### WORK INSTRUCTION
The records that follow must be repeated exactly, minus the images.

(Front-end code change data)
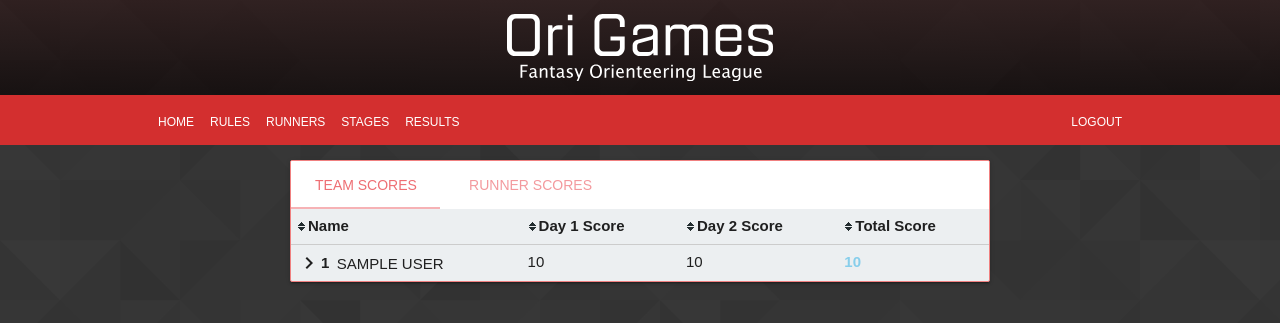
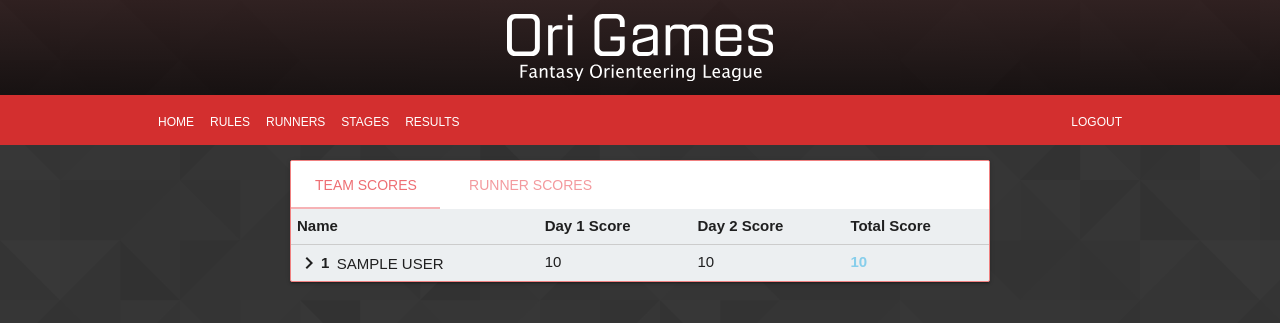
Before and after one commit to bilgeonceken/origames, a Django app: page /league/results in a window 1280 px wide. Shown: the top 323 px of the page. Run offline with Django 3.2, Linux system fonts and the light colour scheme; a user stored in the database is signed in; tables that the repository leaves empty hold one stand-in row (values such as "Sample post"); parts of the project's set-up code (start-up, migrations or seed data) failed here and were passed over.

Commit message:
removed table sorted from team scores
buggy when combined with nested tables

```diff
--- a/league/templates/league/results.html
+++ b/league/templates/league/results.html
@@ -24,10 +24,10 @@ Results
 		<table id="myTable1" class="fold-table">
 		  <thead>
 		    <tr>
-		      <th class="header">Name</th>
-					<th class="header">Day 1 Score</th>
-					<th class="header">Day 2 Score</th>
-					<th class="header">Total Score</th>
+		      <th>Name</th>
+					<th>Day 1 Score</th>
+					<th>Day 2 Score</th>
+					<th>Total Score</th>
 		    </tr>
 		  </thead>
 		  <tbody>
--- a/static/league/js/script.js
+++ b/static/league/js/script.js
@@ -6,7 +6,6 @@ $(function(){
 
 $(document).ready(function()
     {
-        $("#myTable1").tablesorter();
         $("#myTable2").tablesorter();
     }
 );
```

### SOLVED PROBLEM
Before and after one commit to bilgeonceken/origames, a Django app: page /league/results in a window 1280 px wide. Shown: the top 323 px of the page. Run offline with Django 3.2, Linux system fonts and the light colour scheme; a user stored in the database is signed in; tables that the repository leaves empty hold one stand-in row (values such as "Sample post"); parts of the project's set-up code (start-up, migrations or seed data) failed here and were passed over.

Commit message:
removed table sorted from team scores
buggy when combined with nested tables

```diff
--- a/league/templates/league/results.html
+++ b/league/templates/league/results.html
@@ -24,10 +24,10 @@ Results
 		<table id="myTable1" class="fold-table">
 		  <thead>
 		    <tr>
-		      <th class="header">Name</th>
-					<th class="header">Day 1 Score</th>
-					<th class="header">Day 2 Score</th>
-					<th class="header">Total Score</th>
+		      <th>Name</th>
+					<th>Day 1 Score</th>
+					<th>Day 2 Score</th>
+					<th>Total Score</th>
 		    </tr>
 		  </thead>
 		  <tbody>
--- a/static/league/js/script.js
+++ b/static/league/js/script.js
@@ -6,7 +6,6 @@ $(function(){
 
 $(document).ready(function()
     {
-        $("#myTable1").tablesorter();
         $("#myTable2").tablesorter();
     }
 );
```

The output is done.